A College That Cares

Hi! I’m Vedaant, a first-year international student at Olin. I’m interested in lots of things: playing my piano, biking, theatre, bad puns, Sherlock (the TV series), sunsets, nature, wildlife, food, food, and, well, food. It’s my 7th week at Olin (already?), but I’m loving it! My classmates are likeable, the professors are super cool, the administration is very helpful, and the workload isn’t overwhelming (Pass/No Record! More on that later). Olin all (all in all, geddit? *sorry*), I’m so glad to be here at Olin!

Except, I’m not ­at ­Olin. Yet.

I’m writing this from Bangalore, India, and my entire Olin experience ’til now has been through my 7-by-12-inch 18-by-31-cm Olin laptop screen.

Yup, you guessed right. It’s 2020 (cue ominous music).

Picture this: I’m starting college, my life’s biggest transition yet. For an international student, there are daunting cultural differences, and I find myself rephrasing sentences mid-thought because even English is spoken differently here from my high school in India. Doesn’t help that I’m a bit shy, awkward, and take a while to trust people. And with a brutal 9.5-hour time difference, I wake up right when most Oliners go to bed.
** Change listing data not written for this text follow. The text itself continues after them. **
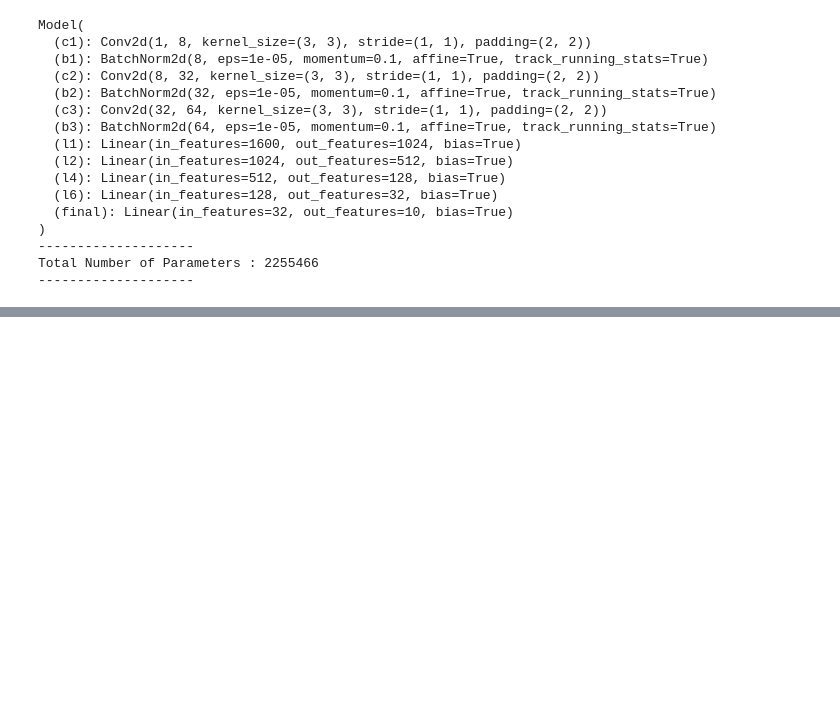
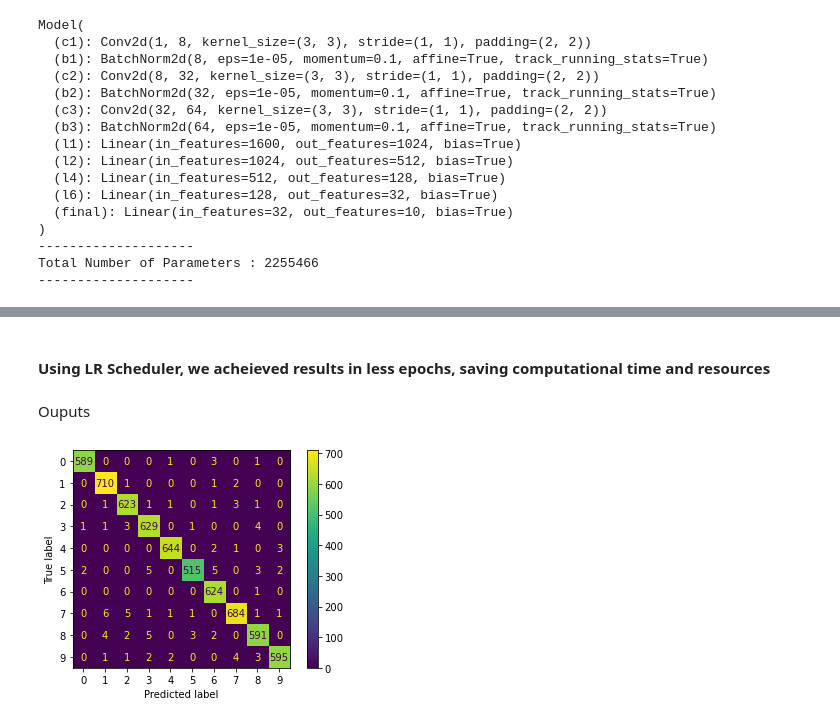
Before and after one commit to abhijitdarekar/MINST-Digit-Recognizer, a Jupyter notebook: notebooks/model_training.ipynb, the cells around one changed output, grey strips where cells are left out. Cells and saved outputs as stored; diff of their text form; code cells hidden in the pictures; blank space fills up the shorter version.

```diff
--- a/notebooks/model_training.ipynb
+++ b/notebooks/model_training.ipynb
@@ -330,0 +441,30 @@ Terminating Model training, as there is no change in Loss.....
+# %% [markdown]
+#### Using LR Scheduler, we acheieved results in less epochs, saving computational time and resources
+# %% [markdown]
+Ouputs
+# %%
+model.eval()
+preds = torch.LongTensor()
+num_classes = 10
+val_labels = []
+
+
+for images,label in valid_loader:
+    pred = model(images)
+    # val_labels.append(label.item())
+    label  =[x.item() for x in label]
+    val_labels+=label
+    preds = torch.cat((preds, pred.argmax(dim=1)), dim=0)
+
+cmt = torch.zeros(num_classes, num_classes, dtype=torch.int32)
+for i in range(len(val_labels)):
+    cmt[val_labels[i], preds[i]] += 1
+
+preds = [z.item() for z in preds]
+
+cm = confusion_matrix(val_labels,preds,)
+disp = ConfusionMatrixDisplay(cm)
+disp.plot()
+plt.show()
+# %% [output]
+[figure, added]
```
Also changed, not shown: parts of 10 cells of this notebook, 2 other files.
To top it off, 83% of my class is living on-campus (with lots of strict COVID-19 testing and social distancing guidelines). Possibly lifelong friendships are being forged, independent adult identities are being discovered, “excellent” food from the dining hall is being eaten (this one especially hurts), while I’ve never met anyone from the Olin community in-person (my Candidates’ Weekend was over a video call, too).

A perfect recipe for:
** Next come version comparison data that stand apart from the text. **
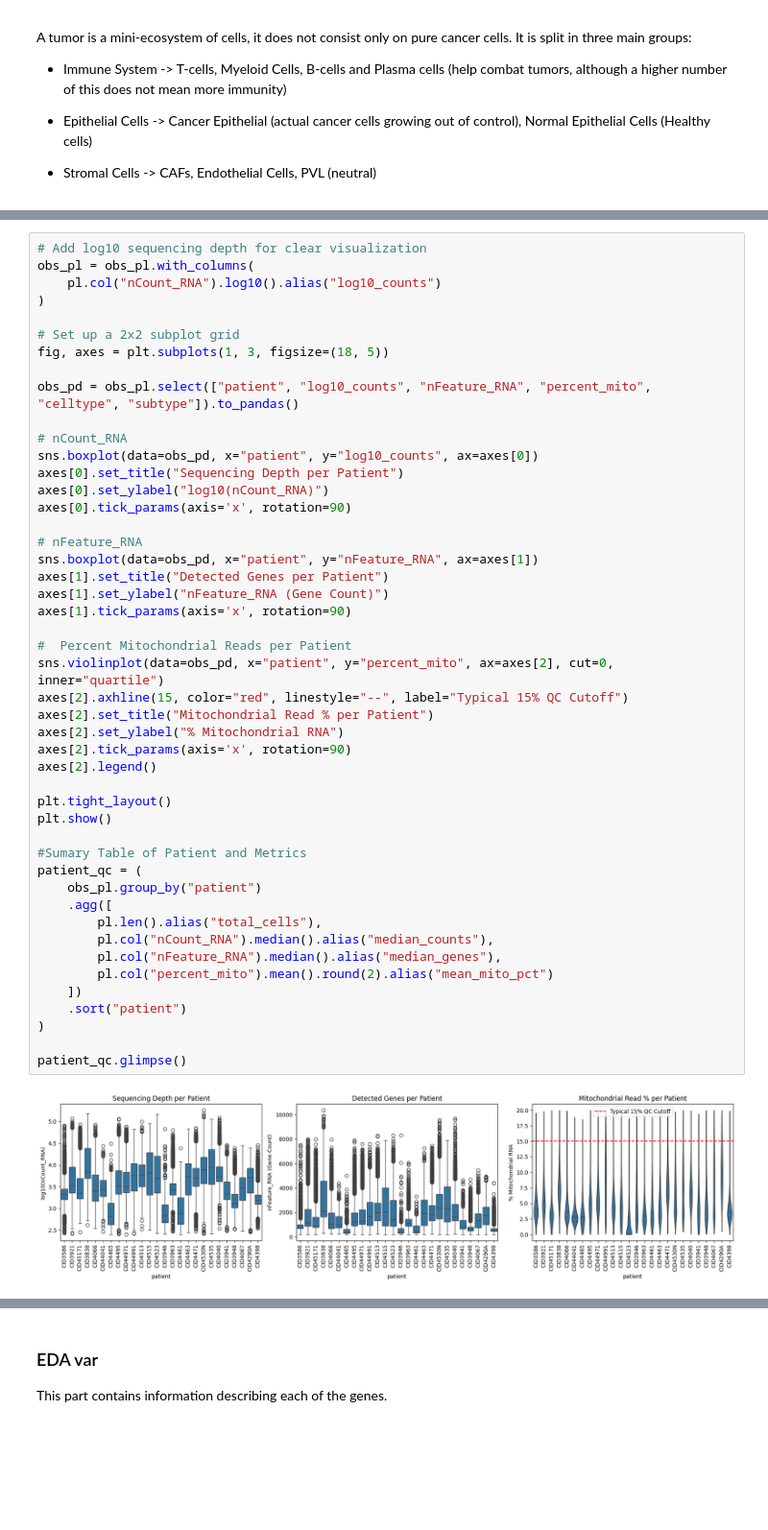
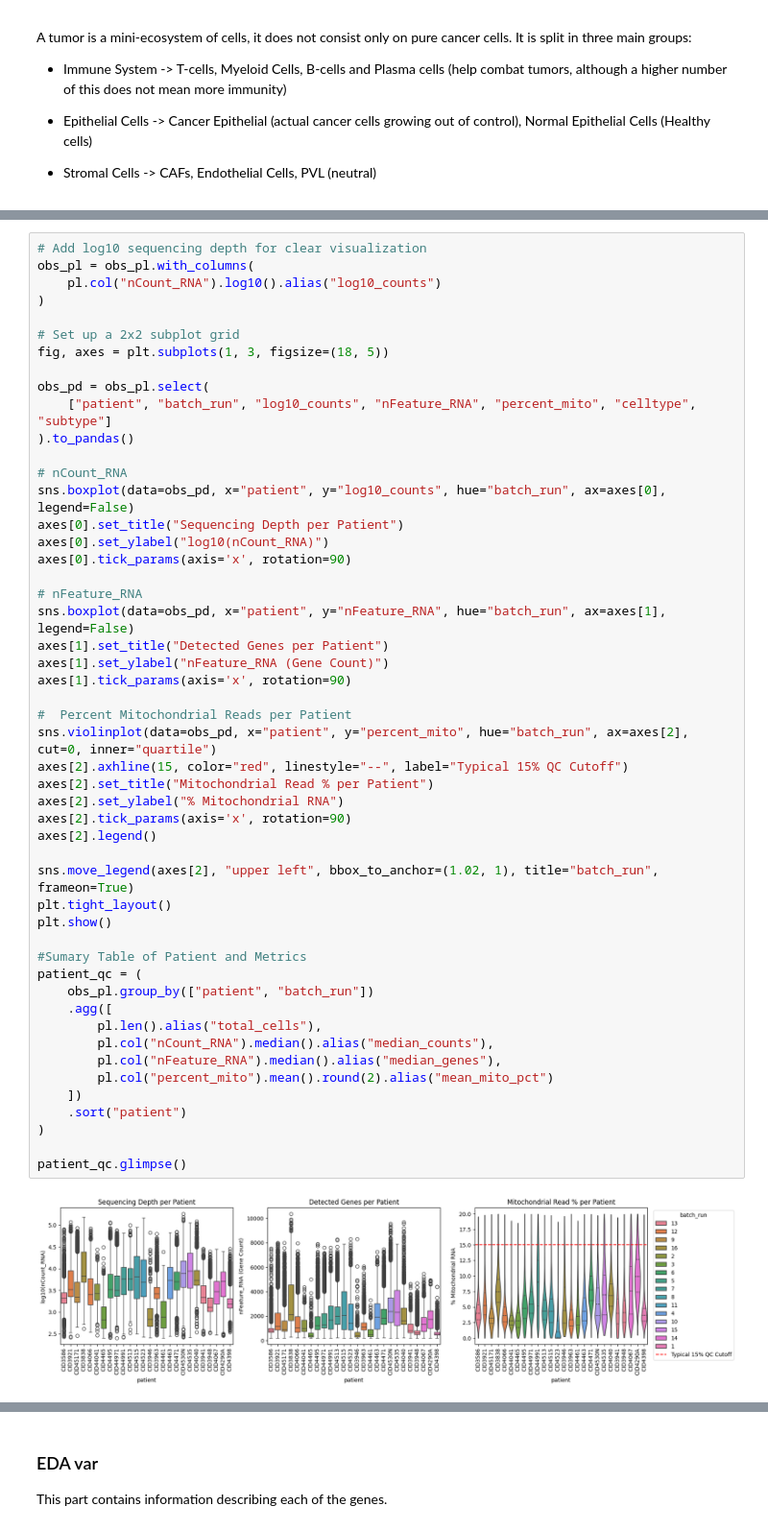
Before and after one commit to alvarodca/DeepGen-Oncology, a Jupyter notebook: Exploratory Notebooks/Data EDA/data.ipynb, the cells around one changed output, grey strips where cells are left out. Shown at 96% size. Saved outputs shown, nothing was run; the diff lists cells and outputs as text; blank space fills up the shorter version.

```diff
--- a/Exploratory Notebooks/Data EDA/data.ipynb
+++ b/Exploratory Notebooks/Data EDA/data.ipynb
@@ -256,44 +258,47 @@ obs_pl = obs_pl.with_columns(
 # Set up a 2x2 subplot grid
 fig, axes = plt.subplots(1, 3, figsize=(18, 5))
 
-obs_pd = obs_pl.select(["patient", "log10_counts", "nFeature_RNA", "percent_mito", "celltype", "subtype"]).to_pandas()
+obs_pd = obs_pl.select(
+    ["patient", "batch_run", "log10_counts", "nFeature_RNA", "percent_mito", "celltype", "subtype"]
+).to_pandas()
 
 # nCount_RNA
-sns.boxplot(data=obs_pd, x="patient", y="log10_counts", ax=axes[0])
+sns.boxplot(data=obs_pd, x="patient", y="log10_counts", hue="batch_run", ax=axes[0],  legend=False)
 axes[0].set_title("Sequencing Depth per Patient")
 axes[0].set_ylabel("log10(nCount_RNA)")
 axes[0].tick_params(axis='x', rotation=90)
 
 # nFeature_RNA
-sns.boxplot(data=obs_pd, x="patient", y="nFeature_RNA", ax=axes[1])
+sns.boxplot(data=obs_pd, x="patient", y="nFeature_RNA", hue="batch_run", ax=axes[1], legend=False)
 axes[1].set_title("Detected Genes per Patient")
 axes[1].set_ylabel("nFeature_RNA (Gene Count)")
 axes[1].tick_params(axis='x', rotation=90)
 
 #  Percent Mitochondrial Reads per Patient
-sns.violinplot(data=obs_pd, x="patient", y="percent_mito", ax=axes[2], cut=0, inner="quartile")
+sns.violinplot(data=obs_pd, x="patient", y="percent_mito", hue="batch_run", ax=axes[2], cut=0, inner="quartile")
 axes[2].axhline(15, color="red", linestyle="--", label="Typical 15% QC Cutoff")
 axes[2].set_title("Mitochondrial Read % per Patient")
 axes[2].set_ylabel("% Mitochondrial RNA")
 axes[2].tick_params(axis='x', rotation=90)
 axes[2].legend()
 
+sns.move_legend(axes[2], "upper left", bbox_to_anchor=(1.02, 1), title="batch_run", frameon=True)
 plt.tight_layout()
 plt.show()
 
 #Sumary Table of Patient and Metrics
 patient_qc = (
-    obs_pl.group_by("patient")
+    obs_pl.group_by(["patient", "batch_run"])
     .agg([
         pl.len().alias("total_cells"),
         pl.col("nCount_RNA").median().alias("median_counts"),
         pl.col("nFeature_RNA").median().alias("median_genes"),
         pl.col("percent_mito").mean().round(2).alias("mean_mito_pct")
     ])
     .sort("patient")
 )
 
 patient_qc.glimpse()
 # %% [output]
-[figure, old version]
+[figure, new version]
 Rows: 26
```
Also changed, not shown: parts of 7 cells of this notebook, 1 other file.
  1. Isolation,
  2. Stress, and
  3. A horrible sleep schedule


Not at all!

The faculty and staff at Olin have done a LOT to make my life easier:
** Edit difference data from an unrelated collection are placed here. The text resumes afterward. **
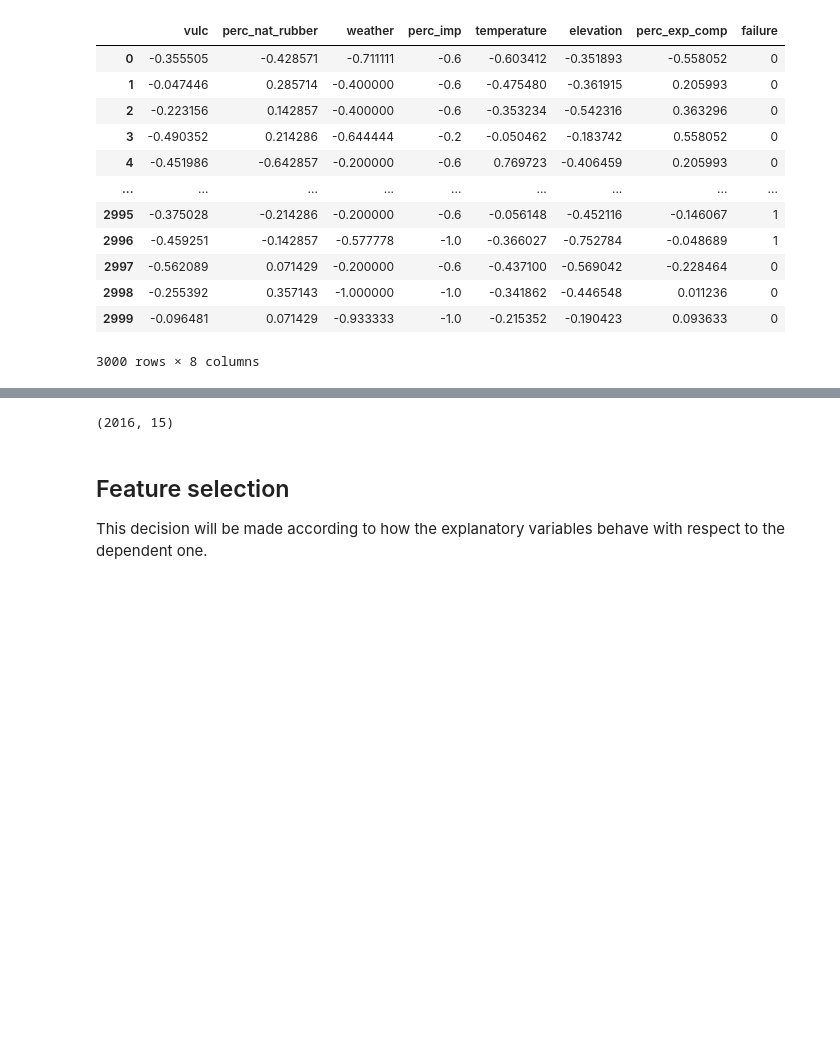
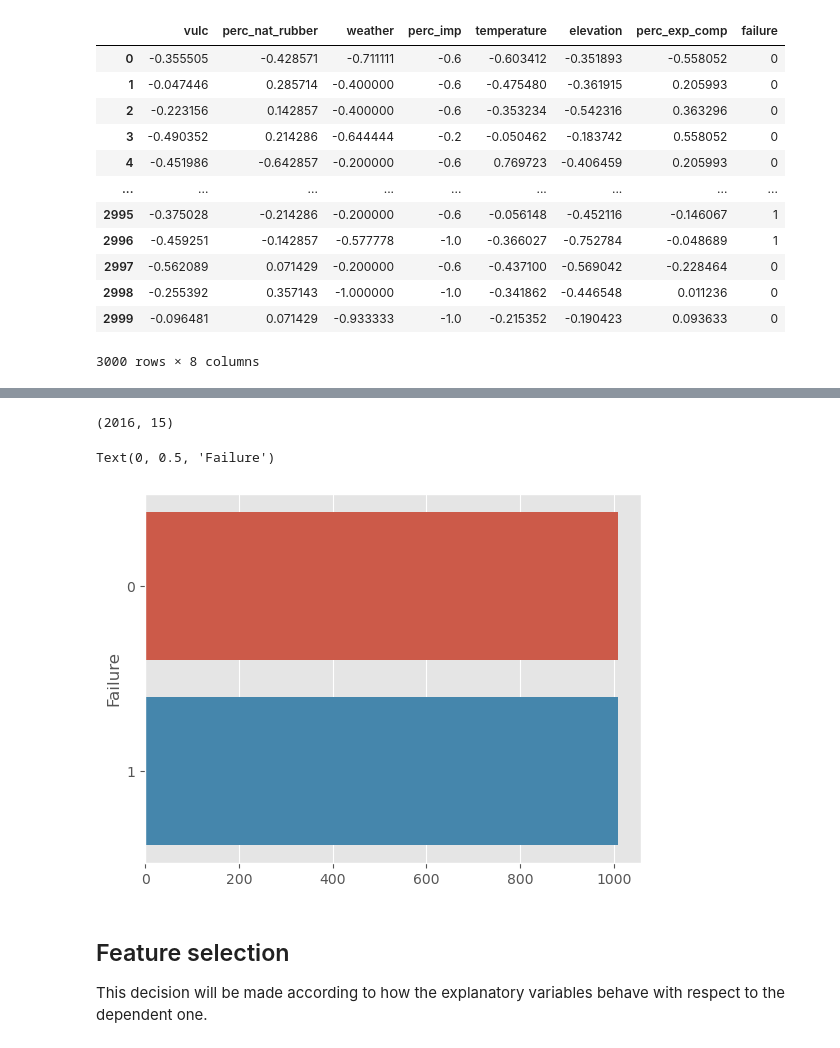
Before and after one commit to dodogro/ML_Project, a Jupyter notebook: script/eda.ipynb, the cells around one changed output, grey strips where cells are left out. Saved outputs shown, nothing was run; the diff lists cells and outputs as text; code cells hidden in the pictures; blank space fills up the shorter version.

```diff
--- a/script/eda.ipynb
+++ b/script/eda.ipynb
@@ -223,16 +225,22 @@ dtype: int64
 # %%
 # We are going to downsample the majority class
 from sklearn.utils import resample
 
 
 df_majority = df_scaled[df_scaled["failure"]==0]
 df_minority = df_scaled[df_scaled["failure"]==1]
 
 df_majority_downsample = resample(df_majority, replace=False,n_samples= len(df_minority), random_state=69)
 df = pd.concat([df_majority_downsample,df_minority])
-df.shape
+print(df.shape)
+
+sns.countplot(y=df.failure ,data=df) # Checking the distribution is 50/50
+plt.xlabel("")
+plt.ylabel("Failure")
 # %% [output]
 (2016, 15)
+Text(0, 0.5, 'Failure')
+[figure, added]
 # %% [markdown]
 ## Feature selection
 
```
Also changed, not shown: parts of 2 cells of this notebook, 1 other file.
Sleep: Afternoon classes are especially tough for me, and three of my five courses were taught in the afternoon. Guess what Olin did?

An entire course was designed in a week, just for us five first-years studying remotely from Asia, taught early in the morning at Olin, just so we have two fewer afternoon classes. Soon, they shifted all afternoon classes to early morning. Professors, SPARCs (Olin-speak for teaching assistants), and even a few on-campus students wake up early in the morning just so we get to sleep on time. The result: The entire week, my classes end by 9:00 PM.

Stress: Something I didn’t know until classes started is that, at Olin, the first semester is Pass/No Record. In other words: no grades. The aim is to help students adapt to Olin’s unique learning style and difficult first-semester life transitioning without the huge additional pressure of grades. And it works. Pass/No Record has made me much less stressed about academic performance and more focused on enjoying classes! In fact, I work extra hard because I’ve become so passionate about all my classes and don’t worry about the results. I could write a separate blog just on Olin classes (maybe I will), but in summary, I feel that at Olin, it’s less teaching and more learning.

Lastly, loneliness: Frankly speaking, I’ve been feeling this disconnect from the 83 other first-years. And this time, there’s no magic pill. Although most of my classmates are open-minded,  relatable, and very proactive in conducting events for everyone to get to know each other better, the mix of my introversion, cultural differences, and the fact that, except for classes, I’m rarely awake when they are, makes it difficult to form deep connections. My Olin experience hasn’t been perfect. Yet, somehow, I feel a part of the Olin community. From the most sweeping decisions to the subtlest of words, the students, faculty, and administration have done a lot to make sure that the fourteen remote first-years aren’t excluded. Sometimes, I genuinely forget that I’m on the other side of the world.

But the main reason I’m happy with Olin is not just that I’m getting enough sleep at night, that classes aren’t boring lectures, that I don’t have to worry about grades, that my classmates are fun, or that QEA (that’s Quantitative Engineering Analysis) professors play music for early-arriving students to guess the song while waiting for the rest to join the class.

I’m glad to be at Olin because, more than anything, Olin is a college that cares. Everything I spoke about above is nothing but examples of that. I’m seen as a living human being, who needs sleep, acknowledgment, and most of all, empathy. It’s everywhere: from the emails informing us of rescheduled classes, to when upperclassmen ask how I’m feeling in SPARC check-ins, to when a professor told us that it’s OK to submit an assignment a few hours late instead of staying up at night to finish it. In my opinion, everything else about Olin, from the student-centered curriculum to the small size, derives from this fundamental humanity.

My college decision involved a full-blown panic attack on the night of May 1st. I finally chose Olin because of its interesting curriculum and small community, but I got much, much more. Right now, I think I made the right choice. You’re wrong, Mycroft - caring is an advantage (told you I love Sherlock!).

Now, if only they would send me a hoodie. 

The author.

Vedaant Kuchhal is a first-year international student from Bangalore, India. He doesn’t usually wear black and is very shy of having his photo taken.